» Edit difference data
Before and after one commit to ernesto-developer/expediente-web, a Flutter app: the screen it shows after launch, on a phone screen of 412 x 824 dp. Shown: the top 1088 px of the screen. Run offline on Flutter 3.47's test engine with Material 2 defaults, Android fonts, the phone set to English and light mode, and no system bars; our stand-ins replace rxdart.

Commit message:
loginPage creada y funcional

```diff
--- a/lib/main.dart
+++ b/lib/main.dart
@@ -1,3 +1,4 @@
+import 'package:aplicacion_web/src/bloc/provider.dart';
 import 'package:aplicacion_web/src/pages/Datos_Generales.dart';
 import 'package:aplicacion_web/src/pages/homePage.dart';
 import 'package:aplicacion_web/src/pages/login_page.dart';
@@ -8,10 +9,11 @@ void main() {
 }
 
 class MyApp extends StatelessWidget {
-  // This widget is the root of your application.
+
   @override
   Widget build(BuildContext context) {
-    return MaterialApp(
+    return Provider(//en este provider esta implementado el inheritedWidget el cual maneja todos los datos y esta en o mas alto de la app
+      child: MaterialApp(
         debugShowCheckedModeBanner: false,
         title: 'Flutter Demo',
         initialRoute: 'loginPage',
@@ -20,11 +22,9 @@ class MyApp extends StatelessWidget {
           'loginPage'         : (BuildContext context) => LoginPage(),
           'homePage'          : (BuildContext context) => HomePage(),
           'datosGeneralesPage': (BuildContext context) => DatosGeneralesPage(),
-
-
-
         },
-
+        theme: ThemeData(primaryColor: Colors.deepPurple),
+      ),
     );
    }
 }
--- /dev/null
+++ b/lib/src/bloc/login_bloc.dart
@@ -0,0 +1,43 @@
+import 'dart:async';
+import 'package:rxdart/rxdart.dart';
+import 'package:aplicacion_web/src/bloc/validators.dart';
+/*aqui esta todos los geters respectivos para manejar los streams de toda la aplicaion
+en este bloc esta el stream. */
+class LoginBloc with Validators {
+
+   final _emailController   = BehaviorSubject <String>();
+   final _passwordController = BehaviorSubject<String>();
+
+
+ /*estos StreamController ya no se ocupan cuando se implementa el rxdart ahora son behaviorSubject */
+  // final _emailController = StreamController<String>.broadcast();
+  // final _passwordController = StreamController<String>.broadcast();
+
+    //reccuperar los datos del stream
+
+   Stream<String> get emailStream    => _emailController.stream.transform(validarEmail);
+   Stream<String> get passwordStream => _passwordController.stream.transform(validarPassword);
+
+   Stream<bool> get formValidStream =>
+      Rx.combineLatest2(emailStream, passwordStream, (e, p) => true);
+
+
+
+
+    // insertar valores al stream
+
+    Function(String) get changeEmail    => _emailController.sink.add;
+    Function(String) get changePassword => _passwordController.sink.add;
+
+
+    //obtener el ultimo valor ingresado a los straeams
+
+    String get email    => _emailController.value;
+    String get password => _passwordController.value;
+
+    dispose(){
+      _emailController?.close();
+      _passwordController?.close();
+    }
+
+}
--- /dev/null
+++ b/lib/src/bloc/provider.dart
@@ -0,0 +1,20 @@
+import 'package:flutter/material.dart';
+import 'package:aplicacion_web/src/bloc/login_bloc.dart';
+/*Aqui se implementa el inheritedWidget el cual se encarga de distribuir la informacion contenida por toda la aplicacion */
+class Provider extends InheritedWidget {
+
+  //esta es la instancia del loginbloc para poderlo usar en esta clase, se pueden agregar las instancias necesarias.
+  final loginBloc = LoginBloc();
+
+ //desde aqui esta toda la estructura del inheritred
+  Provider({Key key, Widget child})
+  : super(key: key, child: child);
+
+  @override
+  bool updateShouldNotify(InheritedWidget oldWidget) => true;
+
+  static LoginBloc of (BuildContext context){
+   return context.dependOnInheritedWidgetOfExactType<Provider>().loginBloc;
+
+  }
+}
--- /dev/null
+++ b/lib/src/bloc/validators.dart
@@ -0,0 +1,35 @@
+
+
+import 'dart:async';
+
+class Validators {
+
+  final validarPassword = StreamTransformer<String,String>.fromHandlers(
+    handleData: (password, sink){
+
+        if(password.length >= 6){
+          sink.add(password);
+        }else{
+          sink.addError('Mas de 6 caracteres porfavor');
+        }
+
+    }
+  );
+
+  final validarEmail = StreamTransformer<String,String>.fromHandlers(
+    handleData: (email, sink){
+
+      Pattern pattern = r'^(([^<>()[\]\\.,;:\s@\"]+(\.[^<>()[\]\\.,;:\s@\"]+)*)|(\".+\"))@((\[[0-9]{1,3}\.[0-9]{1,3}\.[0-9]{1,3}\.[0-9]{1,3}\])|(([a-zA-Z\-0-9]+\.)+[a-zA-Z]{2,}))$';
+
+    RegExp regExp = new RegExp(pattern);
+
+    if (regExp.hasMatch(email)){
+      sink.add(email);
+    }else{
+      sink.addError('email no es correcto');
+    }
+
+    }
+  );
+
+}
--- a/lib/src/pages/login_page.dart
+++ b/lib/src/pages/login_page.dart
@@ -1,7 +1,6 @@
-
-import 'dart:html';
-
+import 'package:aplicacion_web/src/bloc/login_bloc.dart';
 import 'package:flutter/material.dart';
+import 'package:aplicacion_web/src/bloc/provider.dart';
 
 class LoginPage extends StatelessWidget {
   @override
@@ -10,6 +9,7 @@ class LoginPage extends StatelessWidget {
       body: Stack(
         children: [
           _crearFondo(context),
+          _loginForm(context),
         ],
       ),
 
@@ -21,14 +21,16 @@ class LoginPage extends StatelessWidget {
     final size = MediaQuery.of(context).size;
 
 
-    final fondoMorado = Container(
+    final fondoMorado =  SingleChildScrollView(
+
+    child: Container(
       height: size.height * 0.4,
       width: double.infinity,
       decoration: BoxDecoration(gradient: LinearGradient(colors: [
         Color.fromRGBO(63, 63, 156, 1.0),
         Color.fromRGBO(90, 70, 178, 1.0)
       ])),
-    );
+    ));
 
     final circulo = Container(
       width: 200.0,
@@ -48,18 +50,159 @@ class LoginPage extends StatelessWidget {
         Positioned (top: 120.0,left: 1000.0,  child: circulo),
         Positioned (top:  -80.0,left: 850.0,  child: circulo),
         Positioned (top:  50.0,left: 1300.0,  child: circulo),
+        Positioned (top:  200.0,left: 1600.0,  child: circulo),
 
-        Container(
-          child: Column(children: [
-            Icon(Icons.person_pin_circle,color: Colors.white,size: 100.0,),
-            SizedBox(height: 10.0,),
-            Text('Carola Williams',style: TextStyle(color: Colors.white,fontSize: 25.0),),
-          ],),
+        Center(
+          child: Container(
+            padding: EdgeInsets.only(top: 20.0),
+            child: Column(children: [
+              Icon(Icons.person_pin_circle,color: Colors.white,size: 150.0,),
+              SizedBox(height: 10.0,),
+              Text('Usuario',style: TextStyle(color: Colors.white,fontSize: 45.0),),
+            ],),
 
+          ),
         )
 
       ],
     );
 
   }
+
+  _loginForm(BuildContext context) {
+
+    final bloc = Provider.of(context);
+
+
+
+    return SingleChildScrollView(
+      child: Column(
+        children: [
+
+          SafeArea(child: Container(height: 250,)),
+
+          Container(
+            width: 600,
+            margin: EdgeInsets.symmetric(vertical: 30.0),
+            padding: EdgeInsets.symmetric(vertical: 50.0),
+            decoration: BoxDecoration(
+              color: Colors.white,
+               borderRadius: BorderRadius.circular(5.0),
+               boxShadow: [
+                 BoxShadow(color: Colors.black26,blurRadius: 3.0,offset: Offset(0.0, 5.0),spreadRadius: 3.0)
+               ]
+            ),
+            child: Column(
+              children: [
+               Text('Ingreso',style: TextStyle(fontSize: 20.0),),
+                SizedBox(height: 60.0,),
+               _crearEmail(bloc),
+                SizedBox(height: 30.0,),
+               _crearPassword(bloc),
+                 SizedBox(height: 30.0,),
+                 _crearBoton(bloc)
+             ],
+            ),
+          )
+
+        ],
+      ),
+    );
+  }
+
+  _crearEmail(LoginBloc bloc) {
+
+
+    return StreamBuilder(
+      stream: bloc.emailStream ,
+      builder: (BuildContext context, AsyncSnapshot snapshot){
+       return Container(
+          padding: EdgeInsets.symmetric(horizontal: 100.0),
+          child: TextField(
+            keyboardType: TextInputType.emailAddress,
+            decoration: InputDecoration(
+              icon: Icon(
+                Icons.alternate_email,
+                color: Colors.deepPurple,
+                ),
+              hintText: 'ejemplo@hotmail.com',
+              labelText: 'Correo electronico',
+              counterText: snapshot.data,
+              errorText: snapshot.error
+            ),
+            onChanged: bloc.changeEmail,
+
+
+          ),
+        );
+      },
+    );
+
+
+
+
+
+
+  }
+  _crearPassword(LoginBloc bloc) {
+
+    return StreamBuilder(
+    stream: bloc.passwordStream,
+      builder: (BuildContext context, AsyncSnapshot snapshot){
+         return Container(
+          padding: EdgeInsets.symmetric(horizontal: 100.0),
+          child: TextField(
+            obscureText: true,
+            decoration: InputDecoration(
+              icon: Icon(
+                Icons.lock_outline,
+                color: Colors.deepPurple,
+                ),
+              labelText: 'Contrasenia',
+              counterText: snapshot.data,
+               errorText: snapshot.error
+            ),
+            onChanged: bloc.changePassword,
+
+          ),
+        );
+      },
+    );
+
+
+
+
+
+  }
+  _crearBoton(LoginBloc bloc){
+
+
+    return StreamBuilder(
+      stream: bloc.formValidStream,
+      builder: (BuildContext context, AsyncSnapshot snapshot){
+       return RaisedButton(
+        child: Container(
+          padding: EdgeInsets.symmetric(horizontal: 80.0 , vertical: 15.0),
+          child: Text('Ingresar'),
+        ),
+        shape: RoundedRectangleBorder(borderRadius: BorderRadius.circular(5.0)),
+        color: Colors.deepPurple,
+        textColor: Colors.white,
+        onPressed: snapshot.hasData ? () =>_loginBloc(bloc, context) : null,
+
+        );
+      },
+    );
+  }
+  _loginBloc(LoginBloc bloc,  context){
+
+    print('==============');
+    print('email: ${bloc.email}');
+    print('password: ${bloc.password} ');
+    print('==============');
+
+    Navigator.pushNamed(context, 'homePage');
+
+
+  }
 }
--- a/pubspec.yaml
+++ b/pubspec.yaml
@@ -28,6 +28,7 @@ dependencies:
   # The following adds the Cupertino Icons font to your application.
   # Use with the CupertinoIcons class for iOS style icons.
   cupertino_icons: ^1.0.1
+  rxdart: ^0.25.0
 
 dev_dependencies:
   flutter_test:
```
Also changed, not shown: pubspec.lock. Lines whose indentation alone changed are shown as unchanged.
--
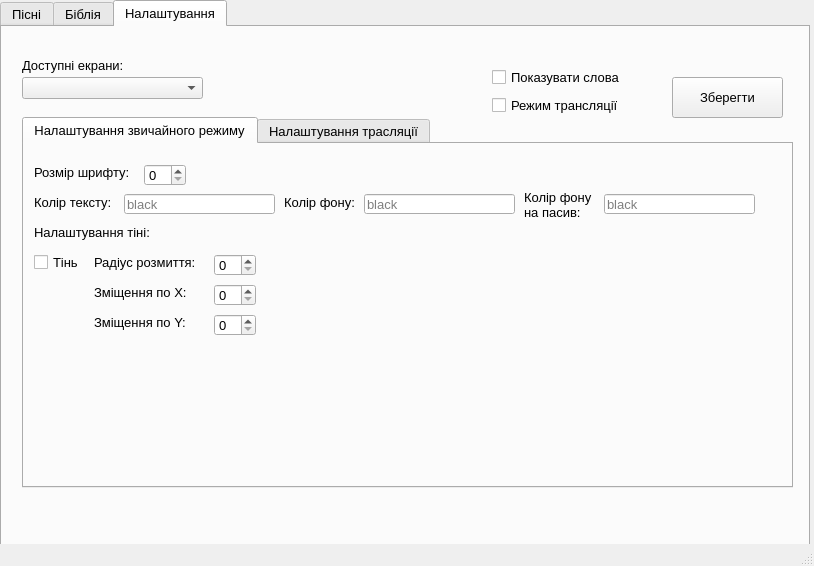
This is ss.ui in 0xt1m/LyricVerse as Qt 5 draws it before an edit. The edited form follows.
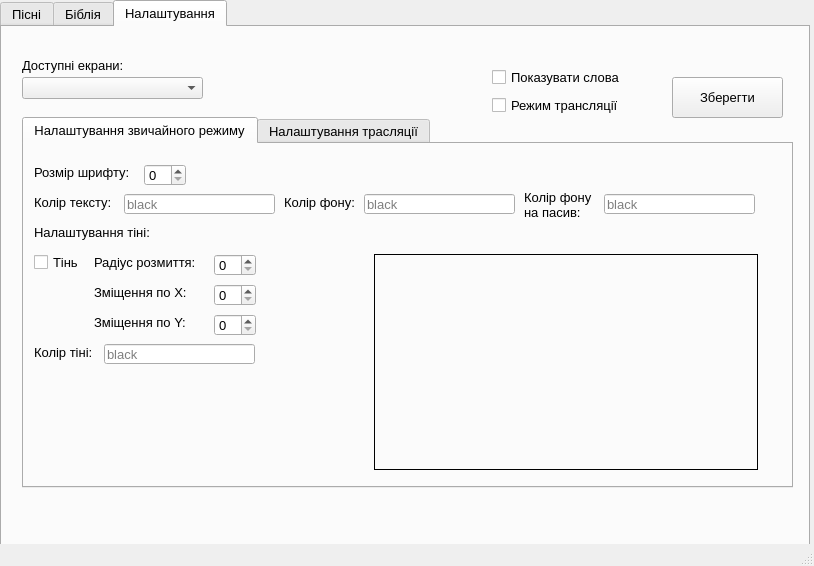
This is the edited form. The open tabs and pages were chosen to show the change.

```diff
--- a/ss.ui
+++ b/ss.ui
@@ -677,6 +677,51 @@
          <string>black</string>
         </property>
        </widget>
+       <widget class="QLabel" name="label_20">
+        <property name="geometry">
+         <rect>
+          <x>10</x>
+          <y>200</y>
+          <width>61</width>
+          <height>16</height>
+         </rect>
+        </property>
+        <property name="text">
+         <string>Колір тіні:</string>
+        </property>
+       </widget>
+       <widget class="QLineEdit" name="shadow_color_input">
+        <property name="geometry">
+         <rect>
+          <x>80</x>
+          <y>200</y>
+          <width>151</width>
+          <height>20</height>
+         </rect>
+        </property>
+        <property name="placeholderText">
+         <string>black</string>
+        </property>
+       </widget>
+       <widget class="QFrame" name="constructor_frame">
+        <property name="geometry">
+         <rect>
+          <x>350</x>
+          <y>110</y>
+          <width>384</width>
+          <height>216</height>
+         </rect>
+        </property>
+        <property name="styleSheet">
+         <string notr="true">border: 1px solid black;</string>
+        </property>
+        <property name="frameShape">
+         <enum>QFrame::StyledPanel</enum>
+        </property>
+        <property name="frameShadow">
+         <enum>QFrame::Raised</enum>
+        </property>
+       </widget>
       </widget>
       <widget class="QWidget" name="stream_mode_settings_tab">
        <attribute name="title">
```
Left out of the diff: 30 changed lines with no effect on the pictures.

» How to complete this task
Your whole answer should be one number, the count of lines in the records that hold "esta".

» Response to the exercise
5